### What you have to do:
How many lines of the listing below hold the word "between"? Answer with the number alone.
***** Extracted material *****
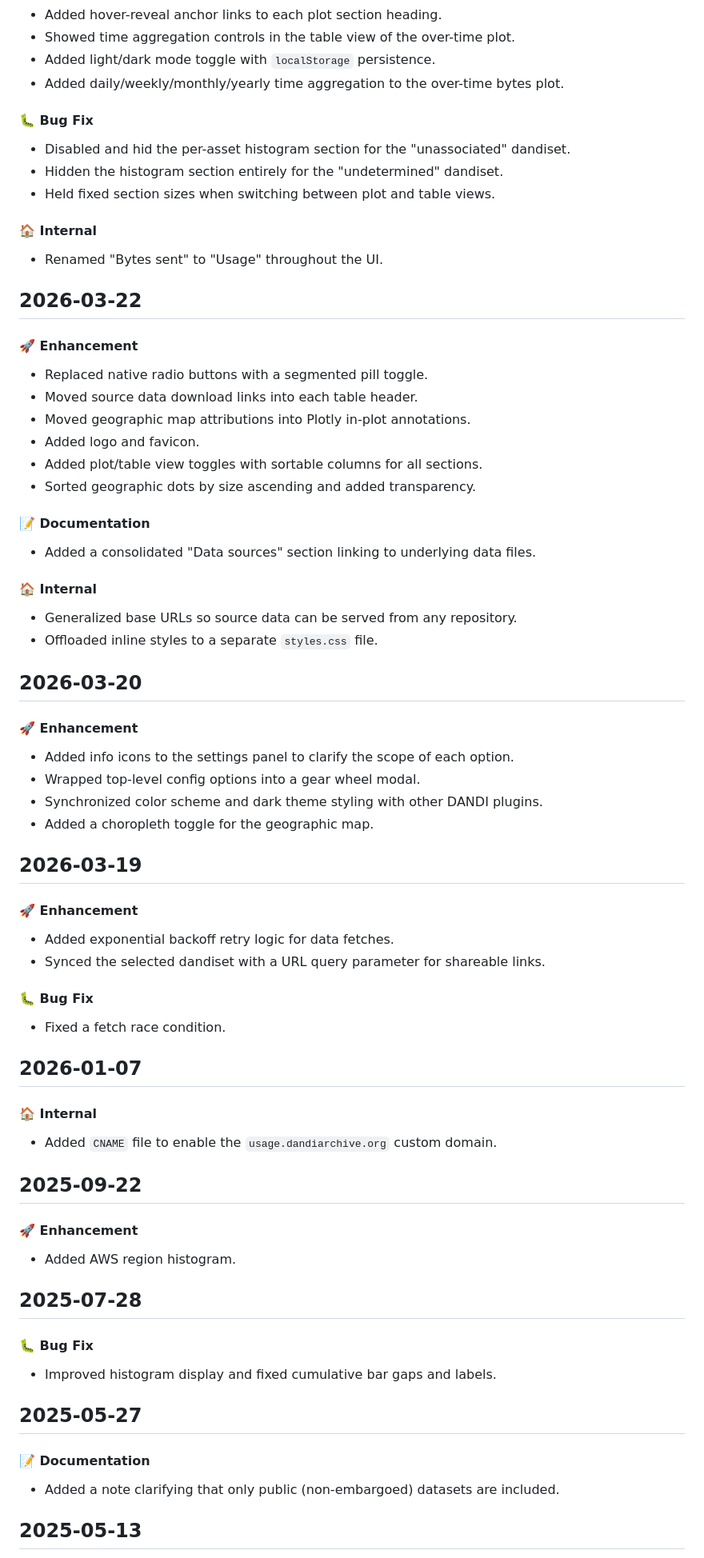
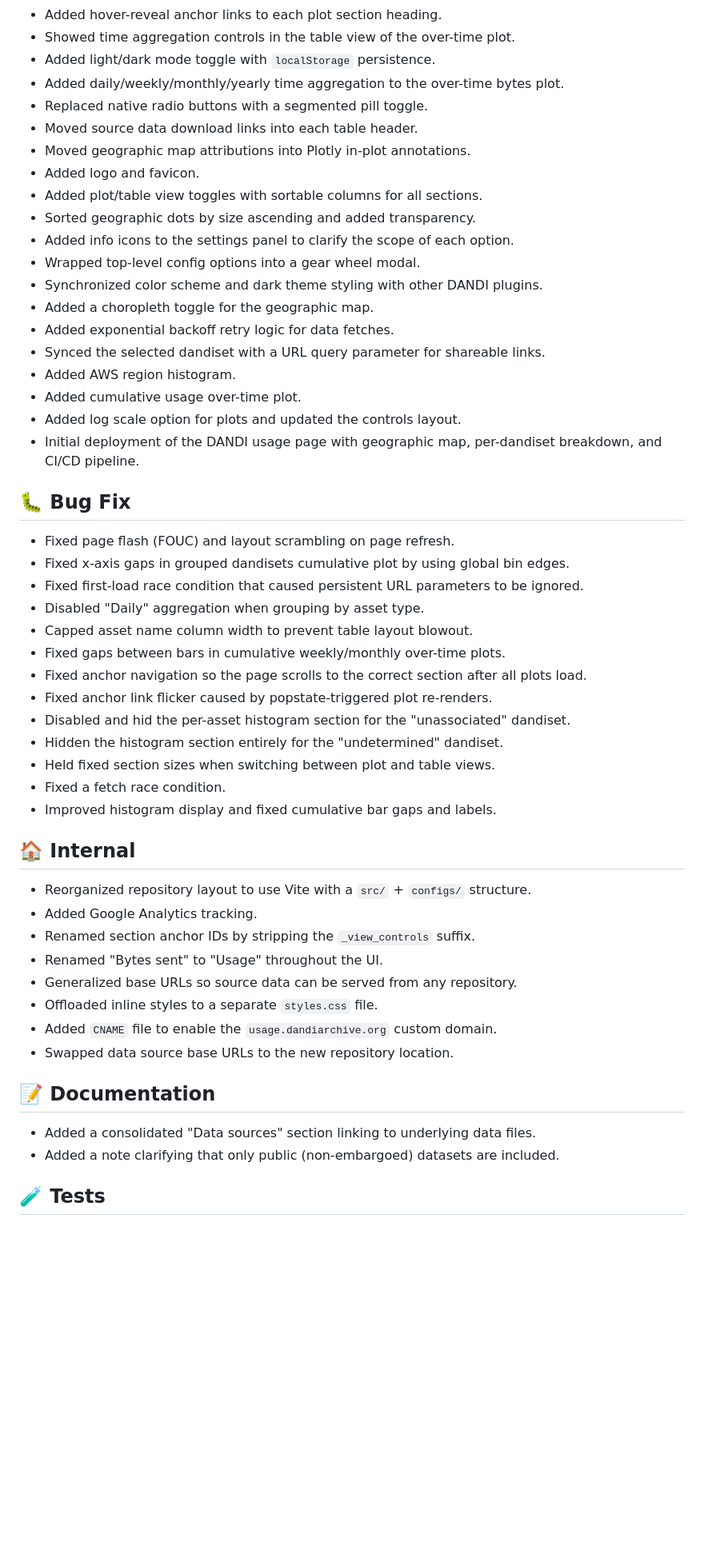
Before and after one commit to dandi/access-page, a Markdown page: CHANGELOG.md, the part around one of its changes. Shown at 80% size. Drawn GitHub-style; blank space fills up the shorter version.

```diff
--- a/CHANGELOG.md
+++ b/CHANGELOG.md
@@ -91,80 +22,54 @@
 - Showed time aggregation controls in the table view of the over-time plot.
 - Added light/dark mode toggle with `localStorage` persistence.
 - Added daily/weekly/monthly/yearly time aggregation to the over-time bytes plot.
-
-#### 🐛 Bug Fix
-
-- Disabled and hid the per-asset histogram section for the "unassociated" dandiset.
-- Hidden the histogram section entirely for the "undetermined" dandiset.
-- Held fixed section sizes when switching between plot and table views.
-
-#### 🏠 Internal
-
-- Renamed "Bytes sent" to "Usage" throughout the UI.
-
-## 2026-03-22
-
-#### 🚀 Enhancement
-
 - Replaced native radio buttons with a segmented pill toggle.
 - Moved source data download links into each table header.
 - Moved geographic map attributions into Plotly in-plot annotations.
 - Added logo and favicon.
 - Added plot/table view toggles with sortable columns for all sections.
 - Sorted geographic dots by size ascending and added transparency.
-
-#### 📝 Documentation
-
-- Added a consolidated "Data sources" section linking to underlying data files.
-
-#### 🏠 Internal
-
-- Generalized base URLs so source data can be served from any repository.
-- Offloaded inline styles to a separate `styles.css` file.
-
-## 2026-03-20
-
-#### 🚀 Enhancement
-
 - Added info icons to the settings panel to clarify the scope of each option.
 - Wrapped top-level config options into a gear wheel modal.
 - Synchronized color scheme and dark theme styling with other DANDI plugins.
 - Added a choropleth toggle for the geographic map.
-
-## 2026-03-19
-
-#### 🚀 Enhancement
-
 - Added exponential backoff retry logic for data fetches.
 - Synced the selected dandiset with a URL query parameter for shareable links.
+- Added AWS region histogram.
+- Added cumulative usage over-time plot.
+- Added log scale option for plots and updated the controls layout.
+- Initial deployment of the DANDI usage page with geographic map, per-dandiset breakdown, and CI/CD pipeline.
 
-#### 🐛 Bug Fix
+## 🐛 Bug Fix
 
+- Fixed page flash (FOUC) and layout scrambling on page refresh.
+- Fixed x-axis gaps in grouped dandisets cumulative plot by using global bin edges.
+- Fixed first-load race condition that caused persistent URL parameters to be ignored.
+- Disabled "Daily" aggregation when grouping by asset type.
+- Capped asset name column width to prevent table layout blowout.
+- Fixed gaps between bars in cumulative weekly/monthly over-time plots.
+- Fixed anchor navigation so the page scrolls to the correct section after all plots load.
+- Fixed anchor link flicker caused by popstate-triggered plot re-renders.
+- Disabled and hid the per-asset histogram section for the "unassociated" dandiset.
+- Hidden the histogram section entirely for the "undetermined" dandiset.
+- Held fixed section sizes when switching between plot and table views.
 - Fixed a fetch race condition.
-
-## 2026-01-07
-
-#### 🏠 Internal
-
-- Added `CNAME` file to enable the `usage.dandiarchive.org` custom domain.
-
-## 2025-09-22
-
-#### 🚀 Enhancement
-
-- Added AWS region histogram.
-
-## 2025-07-28
-
-#### 🐛 Bug Fix
-
 - Improved histogram display and fixed cumulative bar gaps and labels.
 
-## 2025-05-27
+## 🏠 Internal
 
-#### 📝 Documentation
+- Reorganized repository layout to use Vite with a `src/` + `configs/` structure.
+- Added Google Analytics tracking.
+- Renamed section anchor IDs by stripping the `_view_controls` suffix.
+- Renamed "Bytes sent" to "Usage" throughout the UI.
+- Generalized base URLs so source data can be served from any repository.
+- Offloaded inline styles to a separate `styles.css` file.
+- Added `CNAME` file to enable the `usage.dandiarchive.org` custom domain.
+- Swapped data source base URLs to the new repository location.
 
+## 📝 Documentation
+
+- Added a consolidated "Data sources" section linking to underlying data files.
 - Added a note clarifying that only public (non-embargoed) datasets are included.
 
-## 2025-05-13
+## 🧪 Tests
 
```
Also changed, not shown: other parts of CHANGELOG.md (+2 -91 lines).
*****
### Exercise answer:
3